Deposed Catalan leader Carles Puigdemont on Wednesday vowed to remain in exile in Brussels.
Spain dropped its international arrest warrant for Puigdemont on Monday to avoid a lengthy extradition trial, saying it appeared that he and his former ministers were likely to return to Spain to contest the upcoming election in Catalonia.
Puigdemont told reporters he hoped to return to Spain if elected to Catalonia's parliament, but said he was unsure if he would be arrested.
"We have to carefully consider such a decision before taking it," Puigdemont said at a press conference in Brussels. "For the moment we will stay here."
Spain fears losing case: Puigdemont
Puigdemont and four ex-cabinet members fled to Brussels shortly after they were sacked by the central government for calling an illegal referendum in October and declaring independence. They are due to face charges of rebellion, sedition and misappropriation of funds.
Puigdemont claimed on Wednesday that Spain dropped the international warrant for fear of losing the extradition case.

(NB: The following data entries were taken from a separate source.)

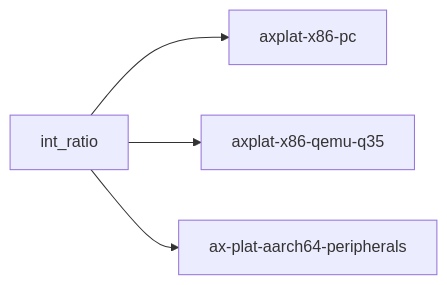
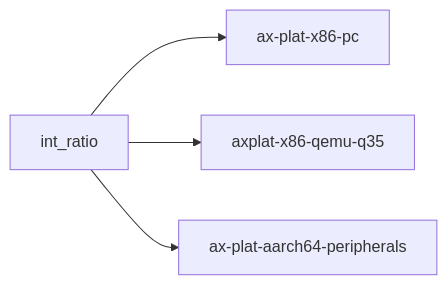
One commit to zKurisu/tgoskits changed the diagram in docs/crates/int_ratio.md. Above: the diagram before and after it, drawn with Mermaid. The commit also changed other lines of this file and 39 other files, not shown here.

Commit message:
rename axplat-x86-pc to ax-plat-x86-pc

````diff
--- a/docs/crates/int_ratio.md
+++ b/docs/crates/int_ratio.md
@@ -64,6 +64,6 @@
 ```mermaid
 graph LR
-    int_ratio["int_ratio"] --> x86pc["axplat-x86-pc"]
+    int_ratio["int_ratio"] --> x86pc["ax-plat-x86-pc"]
     int_ratio --> x86q35["axplat-x86-qemu-q35"]
     int_ratio --> aarch64["ax-plat-aarch64-peripherals"]
 ```
````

"The Spanish state became scared of losing. This shows that we are facing a political cause and that the European warrant was a political fudge from the beginning," Puigdemont said.
Pro-independence activists have called a rally in Brussels for Thursday to call for Europe's involvement in the issue.
The wife of jailed separatist activist Jordi Cuixart, who heads Omnium Cultural, told DW in Brussels that they were hoping for the support of European institutions.
"This is not (just) a domestic issue of Spain it is a domestic issue of Europe, because we are part of Europe. And we need our rights," Txell Bonet said.
Her husband Cuixart has been held since October on charges of sedition after his Omnium Cultural group allegedly urged supporters to take part in protests that hindered police in the run up to the referendum.
Bonet told DW they had a young child and that she had to travel hundreds of kilometers to visit him.
On Tuesday Omnium Cultural said in a statement that it considered "arbitrary and unfair" the decision by the Spanish Supreme Court judge to keep in Cuixart in custody along with three other jailed separatists, while freeing six Catalan politicians on bails of €100,000 ($118,000).
Organizers of Thursday's "Europe, Wake up!" have reportedly organized charter planes and busses to transport Catalans to the Belgian capital.
aw/jm (Reuters, AFP, dpa)